— What is needed —
Collect every line below that contains the word "figsize".
═════ Provided information ═════
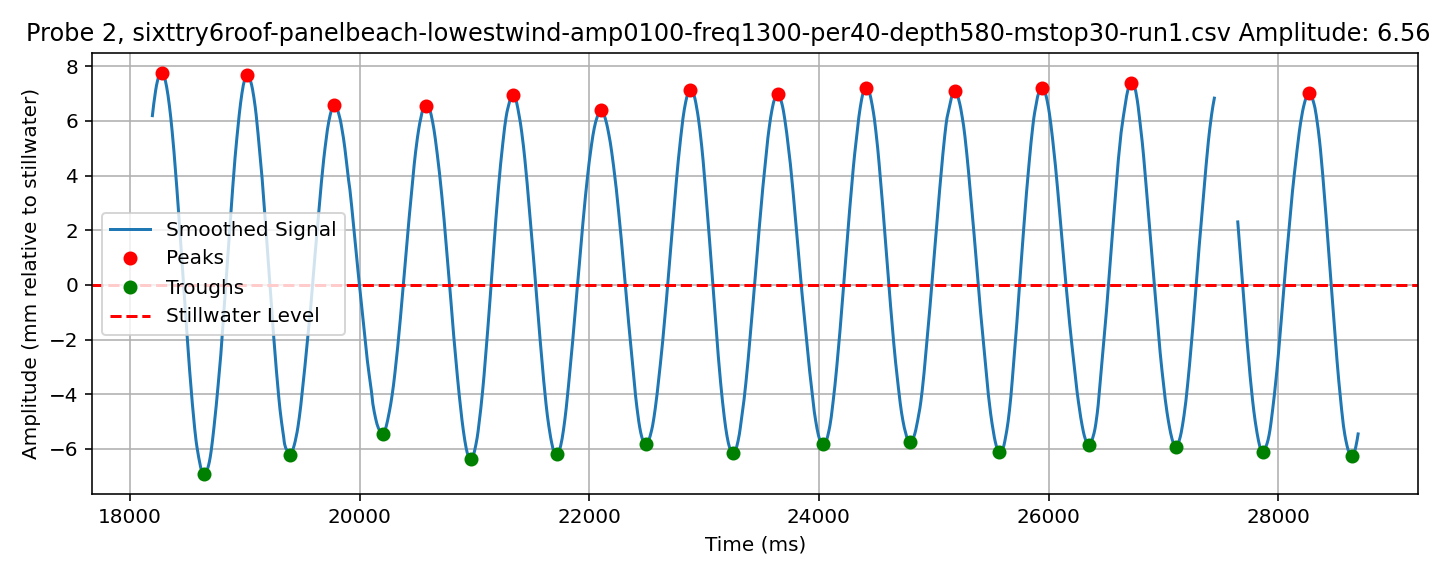
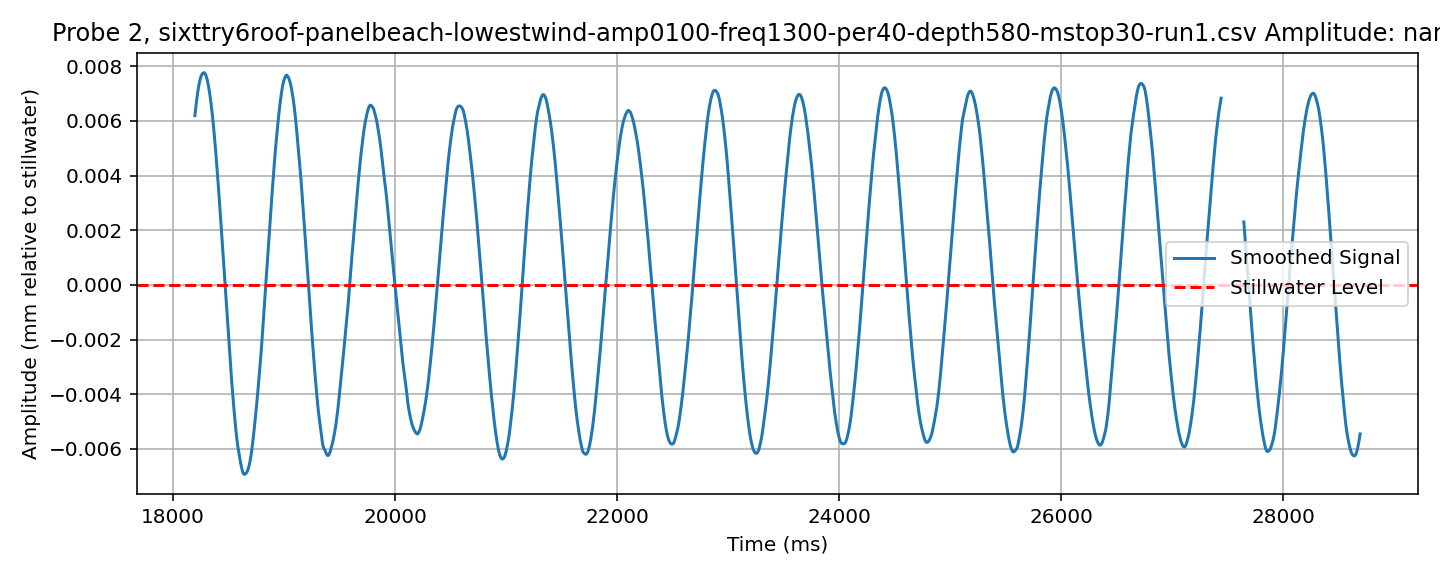
second

diff --git a/scripts/wave_processor.py b/scripts/wave_processor.py
@@ -115,30 +115,37 @@ class WaveProcessor:
     def compute_resting_levels(self):
         rest_files = [f for f in self.csv_files if 'nowind' in f.lower() and 'baddata' not in f.lower()]
         if not rest_files:
-            raise ValueError("No vindstille files found for resting level")
-
+            raise ValueError("No valid 'no wind' files found for resting level")
+    
         self.resting_probes_all = []
         for f in rest_files:
             df = pd.read_csv(self.folder_path / f, header=None)
-            probes = [df[col].to_numpy()[:self.stillwater_samples] for col in self.probe_cols]
+            probes = []
+            for col in self.probe_cols:
+                data = df[col].to_numpy()[:self.stillwater_samples]
+                if not data.size:
+                    raise ValueError(f"No valid data in column {col} of file {f}")
+                probes.append(data)
             self.resting_probes_all.append(probes)
-
-        avg_resting = [
-            np.nanmean(np.concatenate([resting_probes_all[f][i] for f in range(len(resting_probes_all))]))
+    
+        # Compute average resting levels (no *1000)
+        self.avg_resting_mm = [
+            np.nanmean(np.concatenate([self.resting_probes_all[f][i] for f in range(len(self.resting_probes_all))]))
             for i in range(len(self.probe_cols))
         ]
-        self.avg_resting_mm = [val*1000 for val in avg_resting]
-
-        # Offsets to align to probe 3
-        ref_idx = 2
-        self.offsets = [avg_resting[ref_idx]-avg_resting[i] for i in range(len(self.probe_cols))]
-
-        # Correct probes
+        print(f"Average resting levels (mm): {self.avg_resting_mm}")
+    
+        # Offsets to align to Probe 3
+        ref_idx = 2  # Probe 3
+        self.offsets = [self.avg_resting_mm[ref_idx] - self.avg_resting_mm[i] for i in range(len(self.probe_cols))]
+        print(f"Offsets relative to Probe 3: {self.offsets}")
+    
+        # Correct probes (no *1000)
         self.corrected_probes_mm = [
-            [np.array(arr + self.offsets[i])*1000 if len(arr)>0 else np.array([]) for arr in self.cut_probe_arrays[i]]
+            [np.array(arr + self.offsets[i]) if len(arr) > 0 else np.array([]) for arr in self.cut_probe_arrays[i]]
             for i in range(len(self.probe_cols))
         ]
-        self.plot_resting_levels(resting_probes_all)
+        self.plot_resting_levels()
 
 
     def apply_moving_average(self):
@@ -179,22 +186,25 @@ class WaveProcessor:
         signal = np.array(self.probes_ma[probe_idx][file_idx])
         time_axis = np.array(self.time_axes_ma[probe_idx][file_idx])
         stillwater = self.avg_resting_mm[probe_idx]
-
+    
+        print(f"Probe {probe_idx+1}, File {file_idx}: stillwater = {stillwater} mm")  # Debug
+    
         if len(signal) < 2:
             print(f"Cannot plot Probe {probe_idx+1}, File {file_idx}: signal too short")
             return np.nan
-
+    
+        # Shift signal to center around 0 relative to stillwater
         signal_shifted = signal - stillwater
-
+    
         dt_ms = np.mean(np.diff(time_axis)) if len(time_axis) > 1 else 4.0
-        fs = 1000/dt_ms
-        min_distance = int(fs / (2*self.signal_freq))
-
+        fs = 1000 / dt_ms
+        min_distance = int(fs / (2 * self.signal_freq))
+    
         peaks, _ = find_peaks(signal_shifted, distance=min_distance, prominence=0.5)
         troughs, _ = find_peaks(-signal_shifted, distance=min_distance, prominence=0.5)
         amps, time_pairs = self.compute_amplitudes(peaks, troughs, signal_shifted, time_axis, max_amplitudes=max_peaks)
         avg_amp = np.mean(amps) if amps else np.nan
-
+    
         # Save results
         key = f'amplitudes_probe{probe_idx+1}_file{file_idx}'
         self.data_dict[key] = {
@@ -204,13 +214,15 @@ class WaveProcessor:
             'time_pairs': time_pairs,
             'average_amplitude': avg_amp
         }
-
+    
         # Plot
-        plt.figure(figsize=(10,4))
+        plt.figure(figsize=(10, 4))
         plt.plot(time_axis, signal_shifted, label='Smoothed Signal')
-        if len(peaks)>0: plt.plot(time_axis[peaks], signal_shifted[peaks],'ro',label='Peaks')
-        if len(troughs)>0: plt.plot(time_axis[troughs], signal_shifted[troughs],'go',label='Troughs')
-        plt.axhline(0,color='red',linestyle='--',label='Stillwater Level')
+        if len(peaks) > 0:
+            plt.plot(time_axis[peaks], signal_shifted[peaks], 'ro', label='Peaks')
+        if len(troughs) > 0:
+            plt.plot(time_axis[troughs], signal_shifted[troughs], 'go', label='Troughs')
+        plt.axhline(0, color='red', linestyle='--', label='Stillwater Level')
         plt.xlabel("Time (ms)")
         plt.ylabel("Amplitude (mm relative to stillwater)")
         plt.title(f"Probe {probe_idx+1}, {self.file_names[file_idx]} Amplitude: {avg_amp:.2f} mm")
@@ -219,24 +231,25 @@ class WaveProcessor:
         plt.tight_layout()
         if output_dir:
             Path(output_dir).mkdir(parents=True, exist_ok=True)
-            plt.savefig(Path(output_dir)/f'probe{probe_idx+1}_file{file_idx}_amplitude.png')
+            plt.savefig(Path(output_dir) / f'probe{probe_idx+1}_file{file_idx}_amplitude.png')
         plt.show(block=False)
         return avg_amp
+   
     
-    def plot_resting_levels(self, resting_probes_all):
-        plt.figure(figsize=(10,6))
+    def plot_resting_levels(self):
+        if not self.resting_probes_all:
+            raise ValueError("self.resting_probes_all is empty or not set")
         
+        plt.figure(figsize=(10, 6))
         for probe_idx in range(len(self.probe_cols)):
-            # collect all samples from all rest files for this probe
-            all_samples = [resting_probes_all[f][probe_idx] for f in range(len(resting_probes_all))]
-            concatenated = np.concatenate(all_samples)
-    
+            all_samples = [self.resting_probes_all[f][probe_idx] for f in range(len(self.resting_probes_all))]
+            concatenated = np.concatenate(all_samples)  # Remove *1000 if data is in mm
             plt.plot(concatenated, label=f"Probe {probe_idx+1}")
-    
         plt.xlabel("Sample index")
-        plt.ylabel("Raw amplitude [mm?]")
-        plt.title("Resting level samples from 'nowind' runs")
+        plt.ylabel("Raw amplitude [mm]")
+        plt.title("Resting level samples from 'no wind' runs")
         plt.legend()
         plt.grid(True)
         plt.tight_layout()
         plt.show()
+    

diff --git a/main.py b/main.py
@@ -35,7 +35,7 @@ processor = WaveProcessor(
 
 # ---------------- Select all CSV files ----------------
 selected_indices = list(range(len(processor.csv_files)))  # automatically all CSVs
-selected_indices = [0]
+selected_indices = [0,1]
 processor.load_selected_files(selected_indices)
 
 # ---------------- Compute resting levels and offsets ----------------
@@ -65,7 +65,7 @@ for i, fname in enumerate(processor.file_names):
         print(f"{fname}: insufficient amplitude data")
 
 # Example: plot stillwater for first file 
-processor.plot_resting_levels(resting_probes_all=0)
+#processor.plot_resting_levels()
═════
— Response to this exercise —
-        plt.figure(figsize=(10,4))
+        plt.figure(figsize=(10, 4))
-        plt.figure(figsize=(10,6))
+        plt.figure(figsize=(10, 6))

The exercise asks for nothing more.